First, let me greet you with this one:
LOL!!! I know, I know, the whole thing leaves a lot to be desired. But what can you expect from an AI writing (and singing!) Christmas songs???
To write the song, the researchers first had the computer produce a story about the festive image. Then, they selected a rhythm of one beat per word, linked the endings of sentences to the endings of the music’s bars, and tuned it so that the vocals would occur in a “natural” pitch range, the scientists said. The neural network then took the song to completion.”
Sadly, you can’t add actual talent to AI, just memory, even if this is the newest innovation. Not yet, anyway. We need more innovative technology for that.
Speaking (playing?) of technology, check out the “untouchable music of the theremin”. I never heard of the theremin until I chanced upon this on TED Talks. Here,
Virtuoso Pamelia Kurstin performs and discusses her theremin, the not-just-for-sci-fi electronic instrument that is played without being touched. Songs include ‘Autumn Leaves,’ ‘Lush Life’ and David Mash’s ‘Listen, Words Are Gone.’ ”
I enjoyed this talk. Part of it was because the theremin was interesting, part of it was because I was in awe of Pamelia’s talent and I loved the music, and still another part of it was because Pamelia was charming in her shy, giggly way. She started off nervously, and actually seemed nervous all throughout, but she made up for it with her anecdotes and funny little jokes. Love her already. Well, this was filmed way back in 2002, but who cares? Oh, and she does not anymore carry the last name Kurstin (from her former marriage), so call her by her birth name Pamelia Stickney.
And while we’re talking technology, who knows it best (my opinion) than Japan? Just ask Maywa Denki…Okay, I’m not really sure what they’re going to say, but these guys are taking technology and music to a funn(i)er level.
Although Maywa Denki is known and appreciated as an artist, its promotion strategies are full of variety: exhibition, live stages, performances, producing music, videos, writing, merchandising toys, stationery, and electric devices.”
The two-men team of Tosa brothers Masamichi and Novmichi are responsible for some of the most fun instruments around. I like them because this is also the way I create sounds when I’m in the mood–I try stuff.
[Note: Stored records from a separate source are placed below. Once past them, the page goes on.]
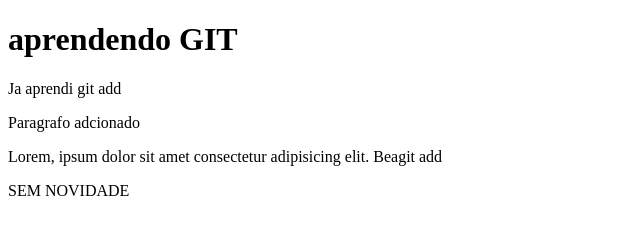
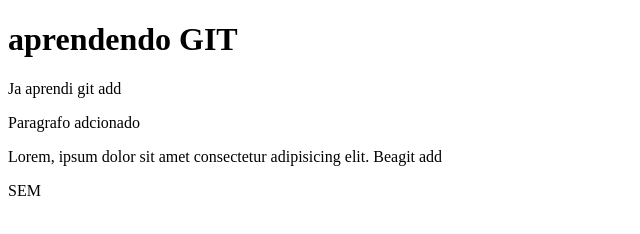
Before and after one commit to diogo-abel/primeirorepo, a plain HTML site: page index.html in a window 1280 px wide. Shown: the whole page, without its empty margins (0-640 px from the left). Drawn offline with Linux system fonts and the light colour scheme.

Commit message:
alterei uma tabela

```diff
--- a/index.html
+++ b/index.html
@@ -17,7 +17,7 @@
 
 <p>Lorem, ipsum dolor sit amet consectetur adipisicing elit. Beagit add
 
-<p> SEM NOVIDADE</p>
+<p> SEM</p>
 
 
 
```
I like them more because funny aside, they are actually inventors and have musical abilities themselves, it seems.
Two of the stuff these crazy inventors made:
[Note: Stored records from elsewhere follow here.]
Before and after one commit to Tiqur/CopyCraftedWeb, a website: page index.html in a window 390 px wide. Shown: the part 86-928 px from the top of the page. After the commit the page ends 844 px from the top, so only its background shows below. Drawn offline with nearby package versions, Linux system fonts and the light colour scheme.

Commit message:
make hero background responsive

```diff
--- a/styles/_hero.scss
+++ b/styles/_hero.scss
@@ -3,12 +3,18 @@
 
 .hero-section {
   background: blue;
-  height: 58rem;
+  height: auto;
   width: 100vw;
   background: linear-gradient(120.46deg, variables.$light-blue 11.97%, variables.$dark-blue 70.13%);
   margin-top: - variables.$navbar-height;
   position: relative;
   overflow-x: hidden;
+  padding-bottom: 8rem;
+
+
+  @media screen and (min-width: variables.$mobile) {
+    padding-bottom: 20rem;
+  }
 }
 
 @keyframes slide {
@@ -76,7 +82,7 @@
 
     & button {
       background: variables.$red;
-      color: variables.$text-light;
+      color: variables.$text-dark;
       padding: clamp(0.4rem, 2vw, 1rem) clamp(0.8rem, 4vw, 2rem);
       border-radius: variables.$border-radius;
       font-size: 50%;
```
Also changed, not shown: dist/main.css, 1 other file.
The popular but absurd otamatone (that’s the funny Novmichi presenting). I want one for the kids! (and me!)
Check out the cute Otamatone Melody, hee hee…
My favorite, so far, because I love beats, Mr. Knocky
They have more inventions so just check out their site. Meanwhile, here’s a cheery little Christmas song. Guess the song 😉
Okay, now we go classic. We’ve got the barrel organ. I still call this “technology” as every generation has its own technology, regardless of whether they’re new or innovated.
The basic principle is the same as a traditional pipe organ, but rather than being played by an organist, the barrel organ is activated either by a person turning a crank, or by clockwork driven by weights or springs. The pieces of music are encoded onto wooden barrels (or cylinders), which are analogous to the keyboard of the traditional pipe organ.”
I find the barrel organ quite interesting, innovative, and judging from this Patrick Mathis tribute to the King of Pop, quite hip despite its history. Trust me, you’ll love this video…
Lastly, for today, we’ve got a truly fantastic instrument called the Marble Machine from Wintergatan. It’s not so much the music that interests me here, but how the machine was awesomely created by Martin Molin. Such creativity and precision!
Martin explains how he thought of this mechanical-slash-musical instrument: Martin Molin tells all on his Marble Machine. His marble machine is said to be not the first of its kind, nevertheless, what a marvelous invention!
I know you enjoyed this post as much as I did. Love you, guys!!!